Items from a dataset
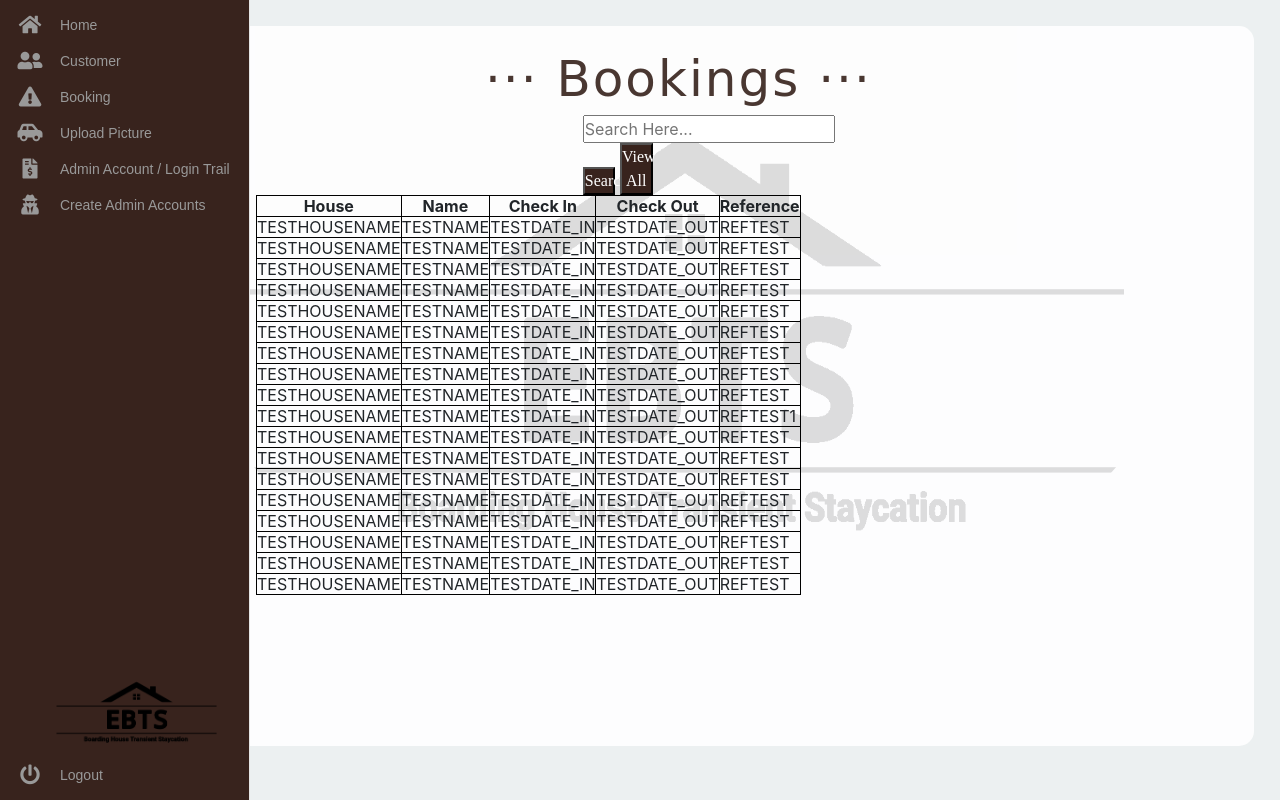
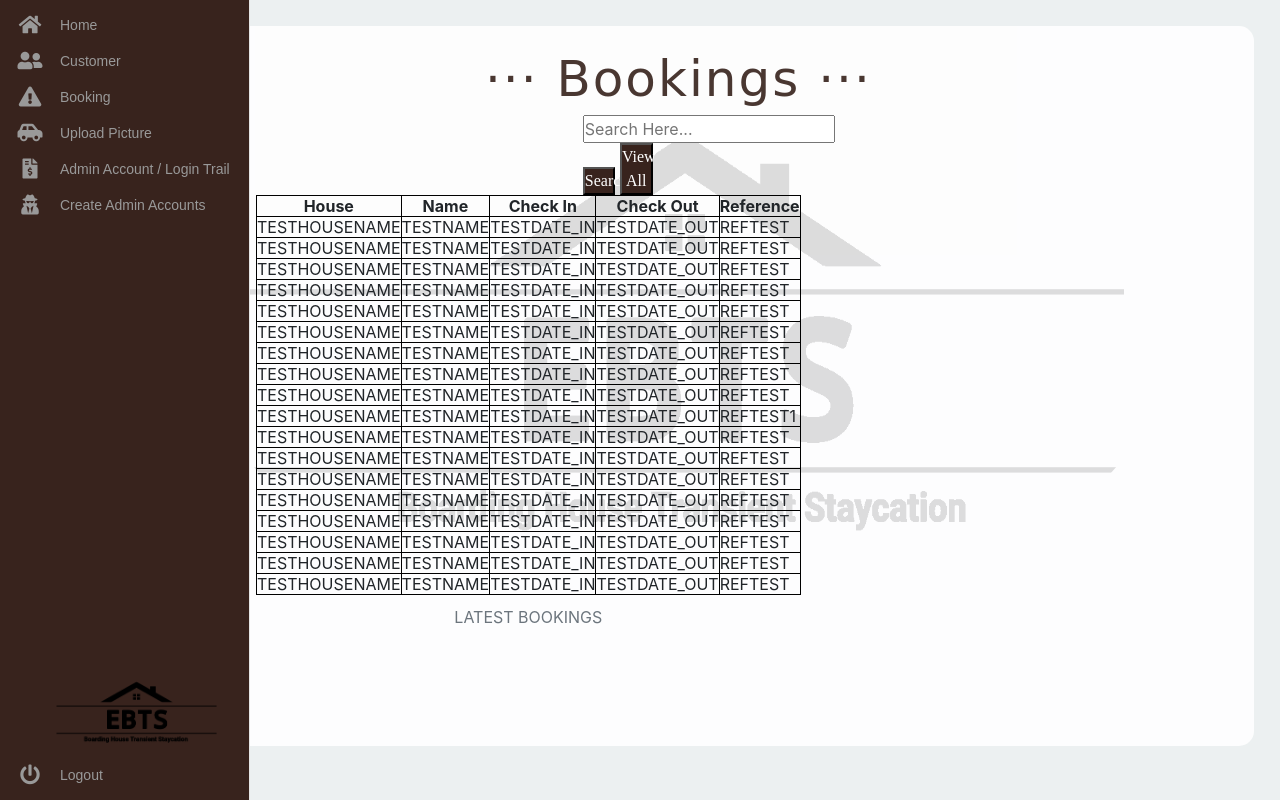
Before and after one commit to jericksignapan31/ebts, a PHP site: page /booking.php in a window 1280 px wide. Run offline with PHP 8.4, Linux system fonts and the light colour scheme; some libraries are stand-ins or nearby versions; some web fonts are replaced.

Commit message:
table edit

```diff
--- a/booking.php
+++ b/booking.php
@@ -359,6 +359,7 @@ include("config.php");
         </div>
 
         <table class = "tbl_booking" style="width:100%" style="align:center">
+        <caption style="text-align:center" font-size= "100">LATEST BOOKINGS</caption>
   <tr>
     <th style="text-align:center">House</th>
     <th style="text-align:center">Name</th>
```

## [To do]
Show all lines above holding the word "style".

## [Response to this exercise]
         <table class = "tbl_booking" style="width:100%" style="align:center">
+        <caption style="text-align:center" font-size= "100">LATEST BOOKINGS</caption>
     <th style="text-align:center">House</th>
     <th style="text-align:center">Name</th>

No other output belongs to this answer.